The Japanese Tea Ceremony
The Chanoyu, AKA The Way of Tea, is a timeless tradition and has been central to Japanese culture since the 1400’s. Complete with its own a code of ethics and morals, this matcha tea ceremony represents a way of life and a state of mind, all revolving around four basic principles: harmony, respect, purity and tranquility. If patience is a virtue, the Way of Tea is as virtuous as it gets.
Cha, Cha, Cha
There are two types of Chanoyu: the Chaji and the Chakai.
The Chaji is the most formal of the two and can last up to four hours. It includes a reception, a meal then a short pause, followed by a full tea ceremony. The Chakai is a shorter version that lasts about 30-45 minutes. This condensed ceremony features a light matcha served with sweets.
Step by Step
As mentioned above, there is a specific set of tools required for an authentic Japanese tea ceremony. To set up your Chanoyu, you’ll need a cloth napkin (linen or hemp), a tea bowl, a teaspoon and a tea whisk.
There is also a set of guidelines that must be followed. While each carries specific meaning and actions, the seven Rules of the Tea Ceremony are described as follows:
- Arrange the flowers as they grow in the fields.
- Arrange the charcoal to heat the water.
- In summer, evoke coolness.
- In winter, evoke warmth.
- Take care of everything ahead of time.
- Be prepared for rain.
- Give every one of your guests your full attention.
So how exactly do these steps translate into a cup of matcha?

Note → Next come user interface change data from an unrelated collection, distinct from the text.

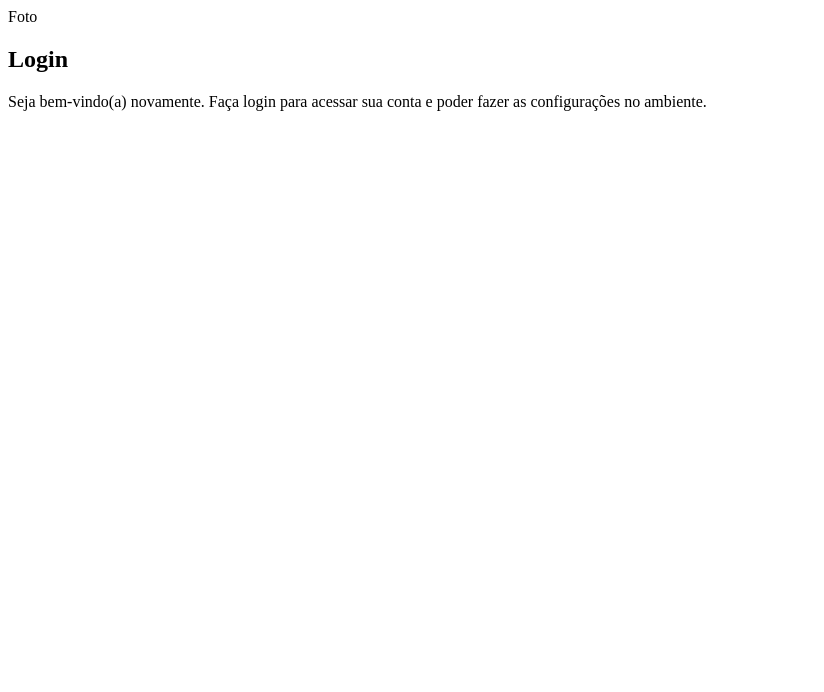
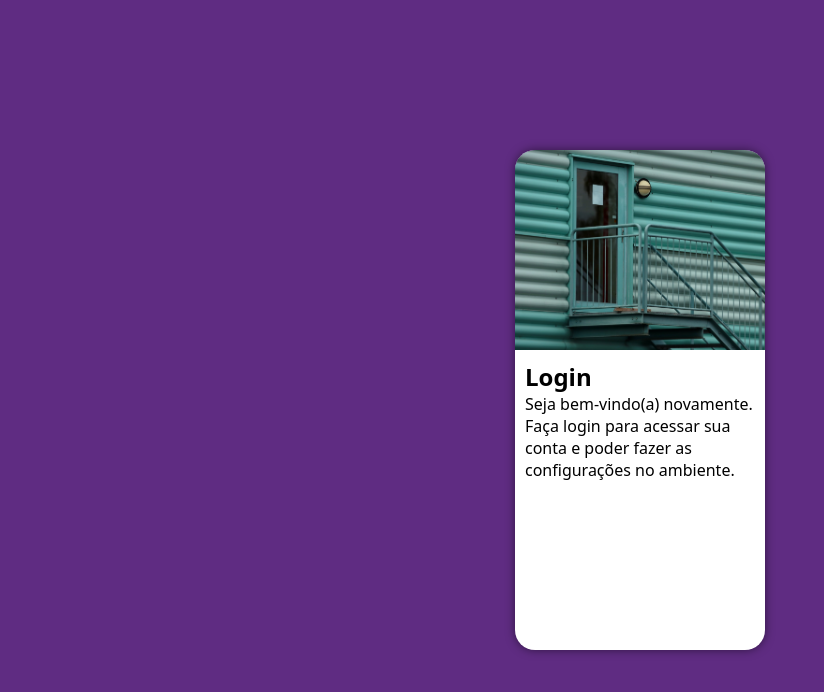
Before and after one commit to daophin/projeto-login, a plain HTML site: page index.html in a window 1280 px wide. Shown: the whole page, without its empty margins (0-824 px from the left). Drawn offline with Linux system fonts and the light colour scheme.

Commit message:
atualização desafio tela de login

```diff
--- a/estilos/style.css
+++ b/estilos/style.css
@@ -5,3 +5,51 @@
     Verde :#49a09d
     Lilás: #5f2c82
 */
+
+* {
+    font-family: system-ui, -apple-system, BlinkMacSystemFont, 'Segoe UI', Roboto, Oxygen, Ubuntu, Cantarell, 'Open Sans', 'Helvetica Neue', sans-serif;
+    padding: 0px;
+    margin: 0px;
+    box-sizing: border-box;
+}
+
+body, html {
+    background-color: #5f2c82;
+    height: 100vh;
+    width: 100vw;
+}
+
+main {
+    position: relative;
+    height: 100vh;
+    width: 100vw;
+}
+
+section#login {
+    position: absolute;
+    top: 50%;
+    left: 50%;
+    transform: translate(-50%, -50%);
+    overflow: hidden;
+
+    background-color: white;
+    width: 250px;
+    height: 500px;
+    border-radius: 20px;
+    box-shadow: 0px 0px 10px rgba(0, 0, 0, 0.5);
+
+}
+
+section#login > div#imagem {
+    display: block;
+    background: #5f2c82 url("../imagens/imagem-login001.jpg");
+    background-size: cover;
+    background-repeat: no-repeat;
+    height: 200px;
+}
+
+section#login > div#formulario {
+    display: block;
+    padding: 10px;
+
+}
--- a/index.html
+++ b/index.html
@@ -11,7 +11,6 @@
     <main>
         <section id="login">
             <div id="imagem">
-                Foto
             </div>
             <div id="formulario">
                 <h1>Login</h1>
```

This video does a great job explaining it.
But whether you’re a master or new to to matcha, the most important rule of the tea ceremony is to respect your guests and surroundings. Happy whisking!